An adversary is a person or entity with motivation to compromise your data. Identifying this set of actors is a key component in a risk assessment exercise.
An asset refers to data you value and take steps to maintain control over who or what has access to it. Taking stock of your digital assets is the first step in a risk assessment exercise.
A file created as a copy of a storage volume or media. It is typically used to hold data for storage, or a compressed version of software. We refer to “disk image” and “file container” interchangeably.
An approach to protecting the content of data by running it through an algorithm that effectively scrambles it, rendering it readable only to those who have the key.
A method to scramble data such that only the sender and the intended recipient(s) have the ability to make content readable. Service providers don't have access to content when end-to-end encryption is applied.
A device that communicates with others on a network, such as a smartphone or computer. We interact with these devices on a daily basis; they put the "end" in end-to-end encryption. See end-to-end encryption.
A scenario in which an attacker compromises an unattended device by infecting it with malware or another form of physical tampering.
A program crafted to take advantage of a flaw in a system, with the intention of granting the attacker access to data and other valuable resources on the affected system. See vulnerability.
A case made with material that blocks electromagnetic currents. If you want to increase your location privacy while in the field, block the signals emanating from your phone by placing it in one of these cases.
A process that encrypts all the data stored on the hard disk of a device while it powers down. This prevents someone without the decryption key from reading or tampering with your device's data.
A set of techniques designed to signal that a device has been tampered with while left unattended. You can use intrusion detection to indicate an evil maid attack has occurred. See “evil maid” attack.
A malicious program created to keep a record of everything you type into a device. Attackers use keyloggers to harvest sensitive data like passwords and correspondence.
Refers to pair of keys made up of a public and private key that are used in public key cryptography. The public key is used if you want to encrypt a message to someone, or verify a signed message from someone else. The private key can decrypt messages intended for you, and sign messages as yourself to send to others. See public key cryptography.
Local data (or, “data at rest”) refers to the memory stored on a device's hard disk. Contrasted with data accessed on cloud platforms, local storage rests on a device you own.
Shorthand for "malicious software," malware is designed to make your computer act on an attacker's behalf. Typically delivered through malicious messages or webpages, this software is used to harvest passwords, take down websites, and record audio and video.
The base software that powers your computer, typically one of Windows, macOS, or a Linux distribution.
Passphrases are conceptually the same as passwords, but tend to be longer for additional security.
A program that securely stores usernames and passwords for all of your accounts. In addition to secure credential storage, you can use a password manager to generate cryptographically strong passwords.

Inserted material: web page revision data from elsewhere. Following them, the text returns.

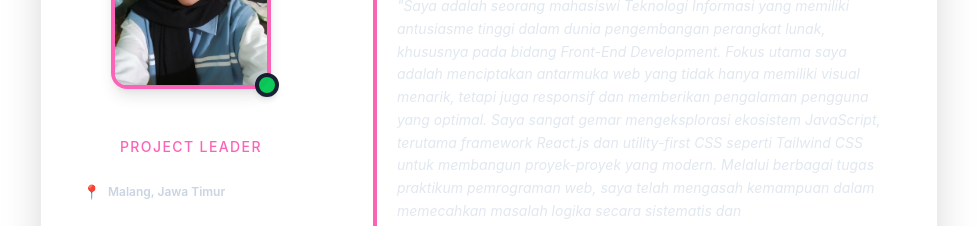
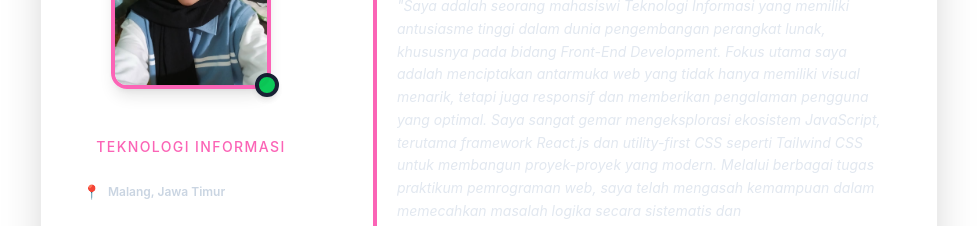
Before and after one commit to noviaflinputri-source/tugas-profil-tim, a React (Vite) app: page / in a window 1280 px wide. Shown: the part 2566-2792 px from the top of the page, without its empty margins (151-1128 px from the left). Built offline with nearby package versions, Linux system fonts and the light colour scheme.

Commit message:
fix update profil novi

```diff
--- a/src/novi.jsx
+++ b/src/novi.jsx
@@ -17,7 +17,7 @@ const Novi = () => {
           </div>
 
           <h2 className="text-2xl font-bold italic text-center">Novi Aflin Putri</h2>
-          <p className="text-pink-400 font-medium mb-4 uppercase tracking-widest text-sm">Project Leader</p>
+          <p className="text-pink-400 font-medium mb-4 uppercase tracking-widest text-sm">Teknologi Informasi</p>
 
           {/* DETAIL: DOMISILI & KELAS */}
           <div className="w-full space-y-2 mb-6">
```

Pretty Good Privacy, or PGP for short, is a standard for public key cryptography that is commonly used for sending and receiving encrypted emails. The most popular implementation of PGP is similarly named GPG. See public key cryptography for more.
A scheme of using fraudulent emails or web pages disguised as legitimate ones to trick users into entering private information. See social engineering.

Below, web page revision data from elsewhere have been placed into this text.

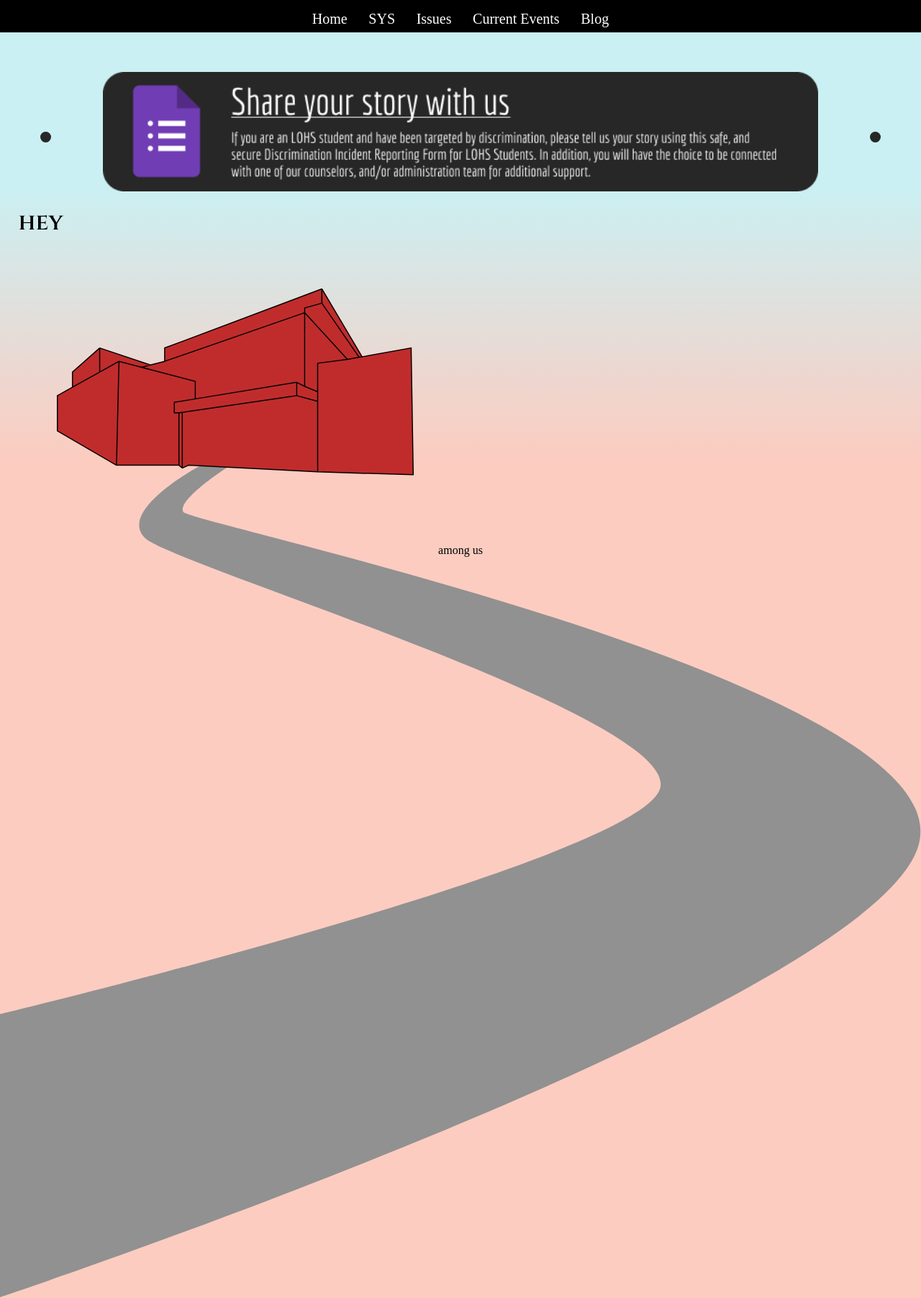
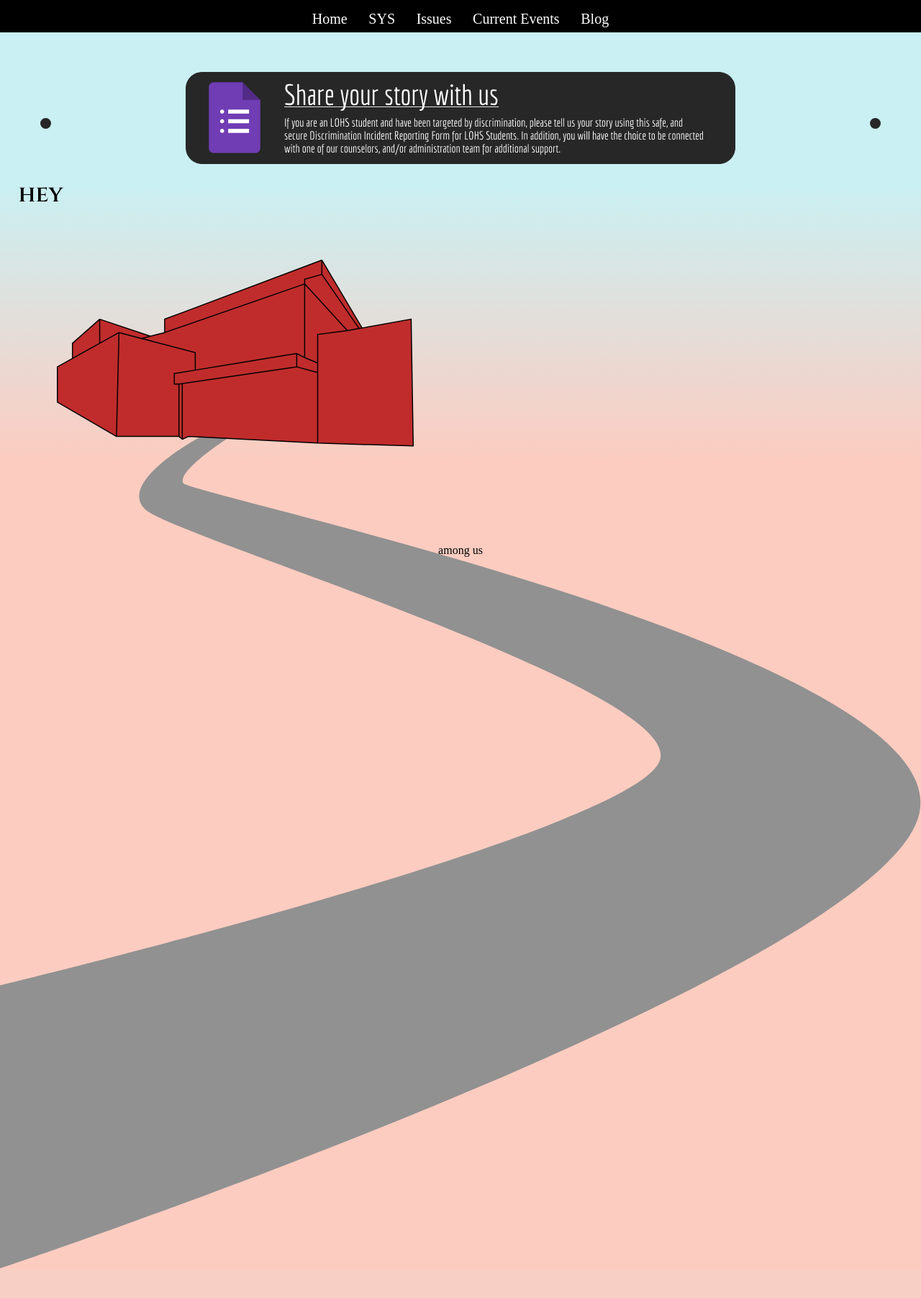
Before and after one commit to SSCLOHSWebsiteAdmin/ssc-website, a Flask app: page /home in a window 1280 px wide. Shown: the whole page at 72% size. After the commit the page ends 1763 px from the top, so only its background shows below. Run offline with Flask 2, Linux system fonts and the light colour scheme.

Commit message:
formatted the school a lil

```diff
--- a/static/home.css
+++ b/static/home.css
@@ -14,7 +14,7 @@
     width: 100%;
     z-index: -1;
     position: absolute;
-    top: 50vh;
+    top: 45vh;
 }
 .banner
 {
--- a/templates/home.html
+++ b/templates/home.html
@@ -7,7 +7,7 @@
     <img src="static/bg.svg" id="school">
 {% endblock %}
 {% block content %}
-    <div class="carousel" style="width:95%; height: 13vw; margin:auto; margin-top: 100px;">
+    <div class="carousel" style="width:95%; height: 10vw; margin:auto; margin-top: 100px;">
         <div onclick="moveCarousel(this,-1)" class="left arrow"></div>
         <div class="carousel-items">
             <img class="shown-carousel-item carousel-item" src="{{ url_for('static', filename='bannerthing.png') }}">
```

An additional piece of software that integrates with an existing product.
In encryption systems that rely on public key cryptography, such as PGP, a private key is used to decrypt messages, and should therefore not be shared. See public key cryptography
In encryption systems that rely on public key cryptography, such as PGP, a public key is used to encrypt messages, and can be shared widely with others. See public key cryptography

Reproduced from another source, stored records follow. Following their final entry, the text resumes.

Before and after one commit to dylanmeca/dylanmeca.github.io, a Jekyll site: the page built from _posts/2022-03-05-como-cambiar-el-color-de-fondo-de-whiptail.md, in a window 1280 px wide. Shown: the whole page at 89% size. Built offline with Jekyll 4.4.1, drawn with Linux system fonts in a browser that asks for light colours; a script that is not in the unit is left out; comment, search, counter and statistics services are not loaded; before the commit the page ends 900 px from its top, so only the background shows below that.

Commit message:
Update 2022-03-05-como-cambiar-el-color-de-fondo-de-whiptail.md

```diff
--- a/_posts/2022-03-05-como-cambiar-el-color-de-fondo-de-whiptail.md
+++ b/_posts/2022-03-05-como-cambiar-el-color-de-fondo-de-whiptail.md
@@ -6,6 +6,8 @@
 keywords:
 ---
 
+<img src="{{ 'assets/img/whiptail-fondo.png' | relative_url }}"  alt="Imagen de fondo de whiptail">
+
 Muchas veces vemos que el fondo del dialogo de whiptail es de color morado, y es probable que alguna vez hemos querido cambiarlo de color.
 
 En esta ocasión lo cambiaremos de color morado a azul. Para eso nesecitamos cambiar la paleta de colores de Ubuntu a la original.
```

Based around pairs of keys, each person has a public key that is disseminated widely and a private key that is securely stored and only known to the owner. See keypair.
A long series of characters that Apple and Microsoft provide when creating an encrypted disk that should be kept in a secure place. If you lose the password to the disk, the recovery key can be used to unlock it.
An exercise that identifies the potential risks and adversaries you face, how likely they are to succeed, and how much effort you should invest in protecting against their efforts
Tricking a user into divulging sensitive information through techniques like impersonation and phishing.
Tor encrypts your network traffic across multiple servers, masking the source more strongly than a VPN would. Tor Browser also features anti-fingerprinting measures to further protect your privacy.
Most internet communication between multiple people go through third-party servers. Transit encryption ensures that network traffic between individuals and the server is encrypted, but the server can still see the message unencrypted. See also end-to-end encryption.
A travel device has only the bare minimum of necessary information on it, intended for use in situations in the field.
A second layer of authentication, after your password, that is needed to log into an account. The authentication step usually takes the form of a random code generated on a mobile application or sent via an SMS message, though it can also be transmitted through a hardware token. See USB security token.
A device that can be thought of as a digital key to unlock access to specific accounts. These devices are typically used as a second-factor. See two-factor authentication.
Virtual Private Networks route all of your internet traffic through someone else's server, masking your device as the source. When your VPN is on, your VPN service doing the internet-ing on your behalf.
A flaw in a software program that potentially opens up security or privacy holes. Check regularly for software updates that might address vulnerabilities. See exploit.